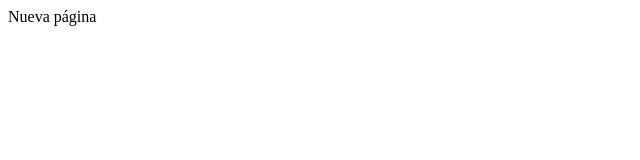
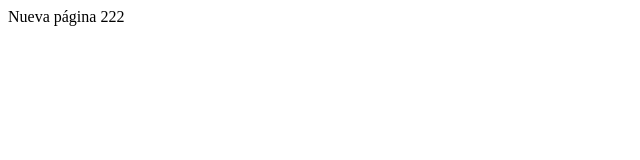
Before and after one commit to jmanyez/tped1_22, a plain HTML site: page index.html in a window 1280 px wide. Shown: the full height of the page, 0-640 px from the left. Drawn offline with Linux system fonts and the light colour scheme.

Commit message:
Update index.html
nuevo index

```diff
--- a/index.html
+++ b/index.html
@@ -1 +1 @@
-<p>Nueva página</p>
+<p>Nueva página 222</p>
```
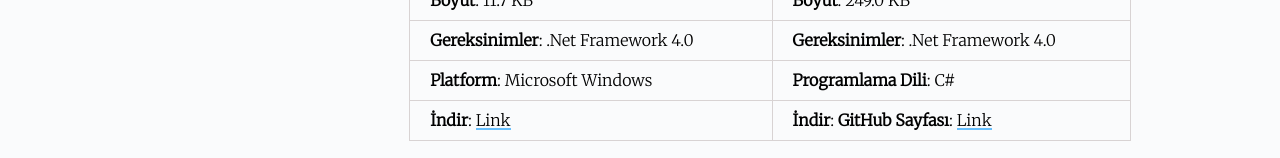
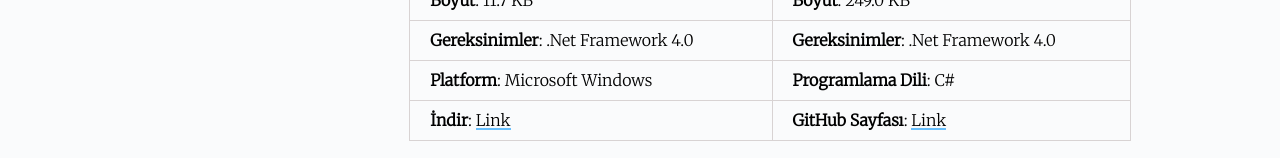
Before and after one commit to Umut-D/umutd.com, a Jekyll site: the page built from _posts/programlar/2019-10-31-tcmb-kurlari.md, in a window 1280 px wide and 1072 px high. Shown: the part 911-1069 px from the top of the window. Built offline with Jekyll 4.4.1, drawn with Linux system fonts in a browser that asks for light colours.

Commit message:
TCMB Kurlari Github'a eklendi

```diff
--- a/_posts/programlar/2019-10-31-tcmb-kurlari.md
+++ b/_posts/programlar/2019-10-31-tcmb-kurlari.md
@@ -23,4 +23,4 @@
 | **Boyut**: 11.7 KB                       | **Boyut**: 249.0 KB                         |
 | **Gereksinimler**: .Net Framework 4.0     | **Gereksinimler**: .Net Framework 4.0     |
 | **Platform**: Microsoft Windows           | **Programlama Dili**: C#                  |
-| **İndir**: [Link](https://www.dropbox.com/s/43cigy02efq2t9k/tcmb-kurlari.zip?dl=1)         | **İndir**: **GitHub Sayfası**: [Link](https://github.com/Umut-D/TCMB-Kurlari)                      |
+| **İndir**: [Link](https://www.dropbox.com/s/43cigy02efq2t9k/tcmb-kurlari.zip?dl=1)         | **GitHub Sayfası**: [Link](https://github.com/Umut-D/TCMB-Kurlari)                      |
```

★ ★ ★

**EXERCISE**
Note how many lines in the listing above hold the string "index", then give only that figure.

**PROBLEM SOLUTION**
5